Boundless. “Kohlberg’s Stages of Moral Development.” Boundless Psychology Boundless, 20 Sep. 2016. Retrieved 18 Aug 2017 from https://www.boundless.com/ psychology/textbooks/boundless-psychology-textbook/human-development-14/theories-of-human-development-70/kohlberg-s-stages-of-moral-development-268-12803/
Bradford, B., Milani, J., & Jackson, J. (2017). Identity, legitimacy and “making sense” of police use of force. Policing: An International Journal, 40(3), 614-627.
Braswell, M. C., McCarthy, B. R., & McCarthy, B. J. (2017). Justice, crime, and ethics. Taylor & Francis.
Ellemers, N. (2017). Morality and the Regulation of Social Behavior: Groups as Moral Anchors. Psychology Press.
Harris, C. J. (2016). Towards a career view of police misconduct. Aggression and violent behavior, 31, 219-228.
Jabbour, M., & Abdel-Kader, M. (2016). ERM adoption in the insurance sector: Is it a regulatory imperative or business value-driven?. Qualitative Research in Accounting & Management, 13(4), 472-510.
Lickona, T., Schaps, E., Lewis, C., O’Shea, W. J., Condly, S., & Hackett, J. (2016). Developing the Character of Trusted Army Professionals: A Review of the Relevant Literature.
Smith, M. C., & DeFrates-Densch, N. (Eds.). (2016). Challenges and Innovations in Educational Psychology Teaching and Learning.
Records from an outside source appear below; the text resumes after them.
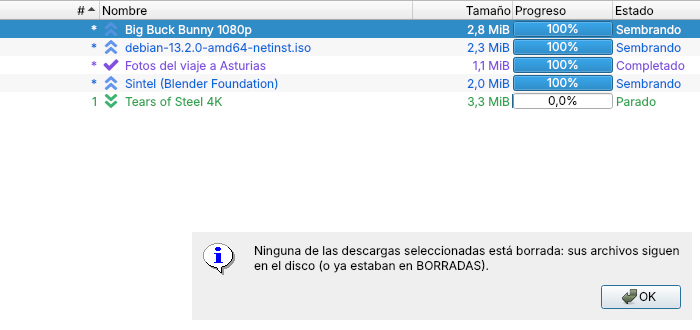
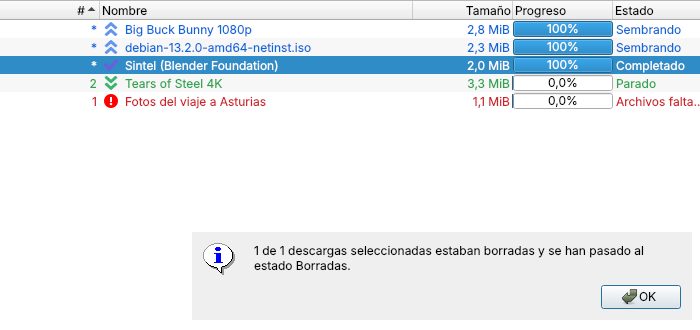
qBittorrent V5: estado Borradas en vez de categoría, con capturas nuevas
Claude-Session: https://claude.ai/code/session_01ABuFQEvtpaDfRcpS1N4uAL

diff --git a/index.html b/index.html
@@ -4,7 +4,7 @@
   <meta charset="utf-8">
   <meta name="viewport" content="width=device-width, initial-scale=1">
   <title>Descargas de Luis y Gloria: Simulador Foto para Android y qBittorrent para Ubuntu</title>
-  <meta name="description" content="Programas gratis para descargar: Simulador Foto, app de Android para aprender fotografía, y qBittorrent para Ubuntu en AppImage, más ligero y con la categoría BORRADAS. Siempre la última versión.">
+  <meta name="description" content="Programas gratis para descargar: Simulador Foto, app de Android para aprender fotografía, y qBittorrent para Ubuntu en AppImage, más ligero y con el estado Borradas. Siempre la última versión.">
   <link rel="canonical" href="https://luis-gloria.com/">
   <meta property="og:type" content="website">
   <meta property="og:site_name" content="Luis y Gloria">
@@ -37,7 +37,7 @@
       "@context": "https://schema.org",
       "@type": "SoftwareApplication",
       "name": "qBittorrent para Ubuntu (versión de Luis)",
-      "description": "qBittorrent 5.3 en AppImage para Ubuntu 26.04 o superior: más ligero mientras ves películas con VLC y con la categoría BORRADAS para las descargas cuyos archivos has borrado.",
+      "description": "qBittorrent 5.3 en AppImage para Ubuntu 26.04 o superior: más ligero mientras ves películas con VLC y con el estado Borradas para las descargas cuyos archivos has borrado.",
       "operatingSystem": "Ubuntu 26.04 o superior (64 bits)",
       "applicationCategory": "UtilitiesApplication",
       "inLanguage": "es",
@@ -404,7 +404,7 @@
           <li>
             <p class="para">Para ordenadores con Ubuntu</p>
             <h2>qBittorrent para Ubuntu</h2>
-            <p>El programa de descargas torrent qBittorrent, en un solo archivo que no hay que instalar, con arreglos propios: va más ligero mientras ves películas con VLC y aparta en BORRADAS las descargas cuyos archivos ya has borrado.</p>
+            <p>El programa de descargas torrent qBittorrent, en un solo archivo que no hay que instalar, con arreglos propios: va más ligero mientras ves películas con VLC y aparta en el estado Borradas las descargas cuyos archivos ya has borrado.</p>
             <div class="acciones">
               <a class="descargar" href="https://github.com/luisp193/qBittorrent/releases/latest/download/qBittorrent-x86_64.AppImage"><svg viewBox="0 0 24 24" fill="none" stroke="currentColor" stroke-width="2.2" stroke-linecap="round" stroke-linejoin="round" aria-hidden="true"><path d="M12 4v11M7 10l5 5 5-5M5 20h14"/></svg> Descargar para Ubuntu</a>
               <a class="mas" href="#qbittorrent">Qué es y cómo se instala</a>
@@ -534,8 +534,8 @@
           <dl>
             <div><dt>Modo película</dt><dd>Cuando abres VLC, qBittorrent baja solo a la velocidad lenta (la tortuga) para que la película no se corte. Al cerrar VLC vuelve a la velocidad normal.</dd></div>
             <div><dt>Más ligero</dt><dd>Usa el disco y el procesador solo cuando ningún otro programa los necesita, y escribe en el disco de forma más tranquila para que el ordenador no se quede congelado.</dd></div>
-            <div><dt>Categoría BORRADAS</dt><dd>Si borras los archivos de una descarga, el programa se da cuenta, la detiene y la pasa a la categoría BORRADAS. Lo revisa al arrancar y una vez al día.</dd></div>
-            <div><dt>Comprobar borrado</dt><dd>Con el botón derecho sobre una o varias descargas, la opción <strong>Comprobar borrado</strong> hace esa revisión en el momento y te dice el resultado.</dd></div>
+            <div><dt>Estado Borradas</dt><dd>Si borras los archivos de una descarga, el programa se da cuenta, la detiene y la pasa al estado <strong>Borradas</strong> del panel izquierdo, sin tocar su categoría. Ya no te sale entre las completadas. Lo revisa al arrancar y una vez al día.</dd></div>
+            <div><dt>Comprobar borrado</dt><dd>Con el botón derecho sobre una o varias descargas, la opción <strong>Comprobar borrado</strong> hace esa revisión en el momento. Si una borrada vuelve a tener sus archivos, la saca de Borradas.</dd></div>
           </dl>
         </section>
 
@@ -546,20 +546,20 @@
           </div>
           <div class="capturas">
             <figure class="captura">
-              <a href="img/qb-ventana.webp"><img src="img/qb-ventana.webp" alt="Ventana principal de qBittorrent con cinco descargas y la categoría BORRADAS en el panel izquierdo" width="820" height="450" loading="lazy"></a>
-              <figcaption>La ventana principal. A la izquierda, en Categorías, aparece <strong>BORRADAS</strong> en cuanto el programa encuentra una descarga cuyos archivos ya no están.</figcaption>
+              <a href="img/qb-ventana.webp"><img src="img/qb-ventana.webp" alt="Ventana principal de qBittorrent con cinco descargas y el estado Borradas al final de la lista de estados" width="820" height="450" loading="lazy"></a>
+              <figcaption>La ventana principal. A la izquierda, en Estado, al final, está <strong>Borradas</strong> con el número de descargas cuyos archivos ya no están.</figcaption>
             </figure>
             <figure class="captura">
-              <a href="img/qb-menu.webp"><img src="img/qb-menu.webp" alt="Menú del botón derecho sobre una descarga, con la opción Comprobar borrado resaltada" width="480" height="480" loading="lazy"></a>
+              <a href="img/qb-menu.webp"><img src="img/qb-menu.webp" alt="Menú del botón derecho sobre una descarga, con la opción Comprobar borrado resaltada" width="480" height="520" loading="lazy"></a>
               <figcaption>El menú del botón derecho sobre una descarga. La opción nueva es <strong>Comprobar borrado</strong>, debajo de Forzar verificación de archivo.</figcaption>
             </figure>
             <figure class="captura">
-              <a href="img/qb-comprobar.webp"><img src="img/qb-comprobar.webp" alt="Mensaje de qBittorrent tras Comprobar borrado: ninguna de las descargas seleccionadas está borrada" width="700" height="330" loading="lazy"></a>
-              <figcaption>Lo que contesta Comprobar borrado cuando los archivos siguen en el disco. Si faltan, mueve la descarga a BORRADAS y la detiene.</figcaption>
+              <a href="img/qb-comprobar.webp"><img src="img/qb-comprobar.webp" alt="Mensaje de qBittorrent tras Comprobar borrado: una descarga estaba borrada y se ha pasado al estado Borradas" width="700" height="330" loading="lazy"></a>
+              <figcaption>Lo que contesta Comprobar borrado al encontrar una descarga sin sus archivos: la detiene y la pasa al estado Borradas.</figcaption>
             </figure>
             <figure class="captura">
-              <a href="img/qb-categoria.webp"><img src="img/qb-categoria.webp" alt="Menú del botón derecho con el submenú Categoría abierto, mostrando la categoría BORRADAS" width="600" height="480" loading="lazy"></a>
-              <figcaption>Con el botón derecho, en <strong>Categoría</strong>, puedes sacar una descarga de BORRADAS (Restablecer) o pasarla a otra categoría.</figcaption>
+              <a href="img/qb-borradas.webp"><img src="img/qb-borradas.webp" alt="qBittorrent con el estado Borradas seleccionado, mostrando las dos descargas borradas" width="820" height="380" loading="lazy"></a>
+              <figcaption>Pulsando en <strong>Borradas</strong> ves solo esas descargas. Desde ahí puedes eliminarlas de la lista con el botón derecho, o usar Comprobar borrado si has recuperado los archivos.</figcaption>
             </figure>
           </div>
         </section>
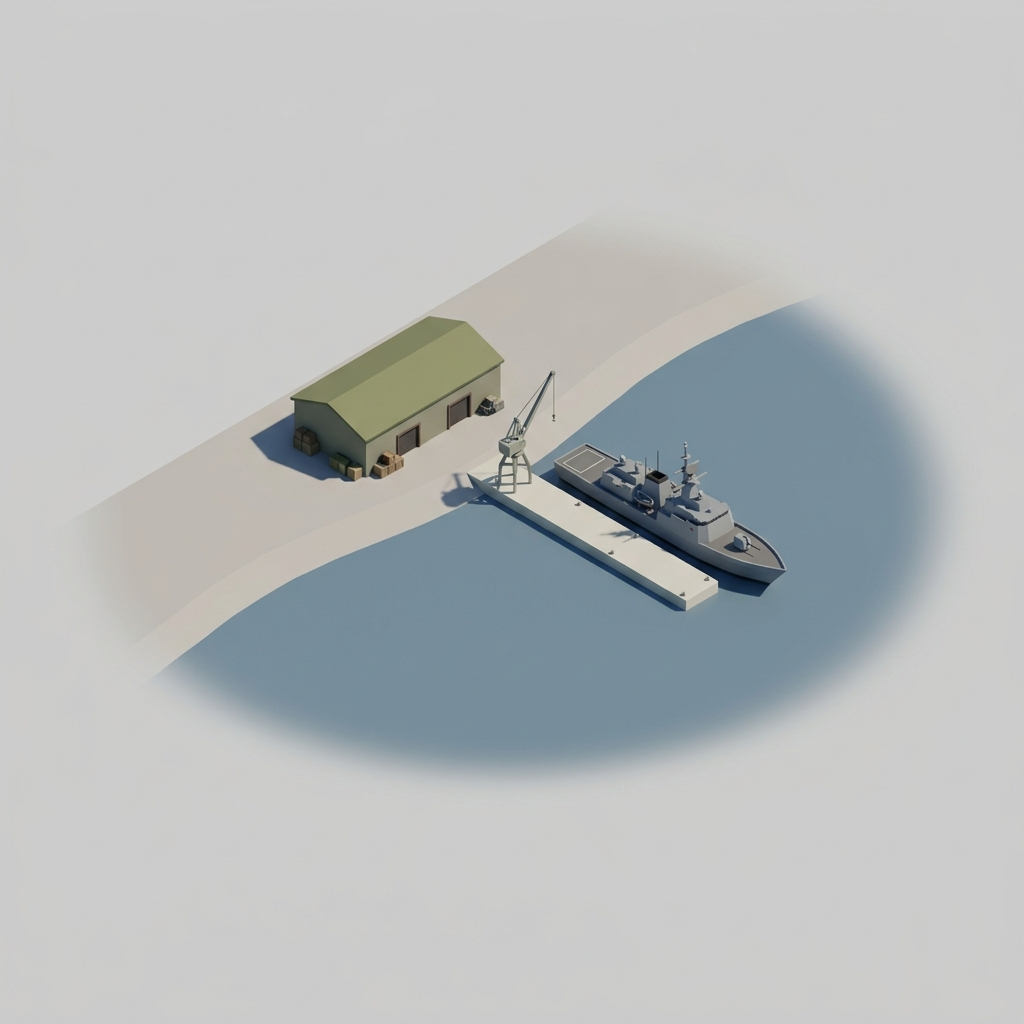
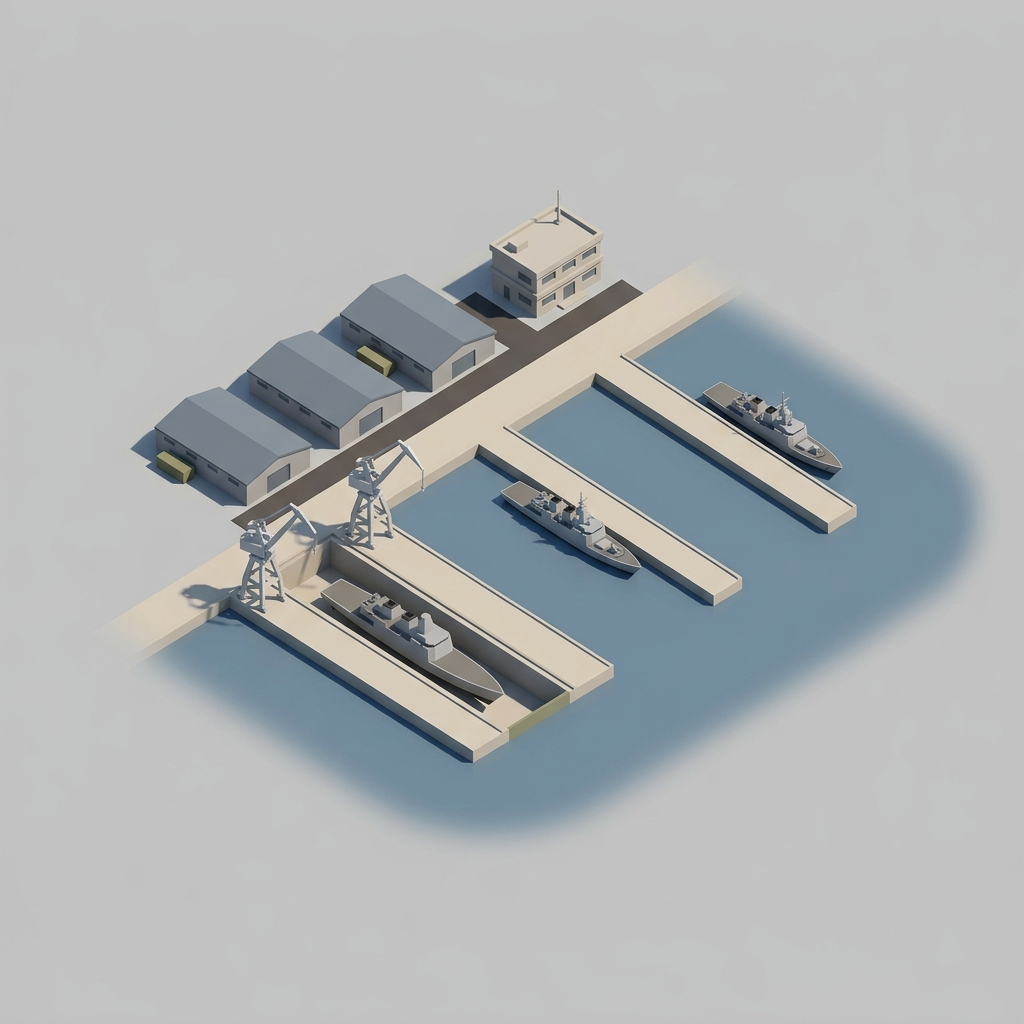
gen-art: Naval Yard 1 redone as a real navy base (three piers, warships, dry dock, cranes, warehouses, command building)
Claude-Session: https://claude.ai/code/session_01KVGBc2fZqigHVmF2eFuswo

diff --git a/tools/gen-art.py b/tools/gen-art.py
@@ -34,14 +34,16 @@ STYLE = ("Style: a clean, simplified 3D game-asset render of a modern military f
 # one entry per building level; the HQ, Airbase 1-5 and Recruiting Office 2-3 come from Higgsfield, not from here
 SUBJECTS = {
     'naval-yard-1': (
-        "A small naval yard on a coast, level 1 of 5, shown as a soft-edged vignette. The land is only a thin, gently curved "
-        "band of pale sandy-grey shore, barely wider than the warehouse, running diagonally from the upper left to the right; "
-        "it is flat with no visible thickness, and every edge of it, including both ends and the inland side, feathers out "
-        "softly into the plain grey background. Below the shore a small rounded patch of calm blue-grey water, whose whole "
-        "outer edge feathers out softly and evenly into the plain grey background, like a soft vignette, with no straight or "
-        "hard edges anywhere. One short straight concrete pier reaches from the shore into the water, with a single small grey "
-        "frigate moored alongside it. On the shore: one low warehouse shed with an olive-green roof and one small slim dockside "
-        "crane at the water's edge. The pier, frigate, warehouse and crane are large in the frame and span most of its width."),
+        "A country's military naval base, level 1 of 5, the smallest real navy base, shown as a soft-edged vignette. A straight "
+        "concrete waterfront runs diagonally from the upper left to the lower right; its inland side and both ends feather out "
+        "softly into the plain grey background. From the waterfront three long, straight, parallel concrete piers reach out "
+        "into calm blue-grey water, and two grey modern warships (frigates) are docked alongside them. Beside the piers, one "
+        "dry dock: a long narrow concrete basin cut into the waterfront, holding a third grey warship hull. Two large pale-grey "
+        "dockside gantry cranes stand at the water's edge by the dry dock. On the waterfront behind them: a row of three long "
+        "grey warehouses with slate-grey roofs and one two-storey command building of pale concrete with a flat roof and a "
+        "short radio mast. The water around the piers is a broad rounded patch whose whole outer edge feathers out softly and "
+        "evenly into the plain grey background, with no straight or hard edges. The base is large in the frame and spans "
+        "most of its width."),
 }
 
 def prompt(name): return SUBJECTS[name] + '\n\n' + STYLE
IAP.
Wells, K. (2017). What does a republican government with Donald Trump as President of the USA mean for children, youth and families?. Children’s Geographies, 15(4), 491-497.
Now Its Your Turn
What do you think?
Do you have a different verdict that you can add in the comment section below?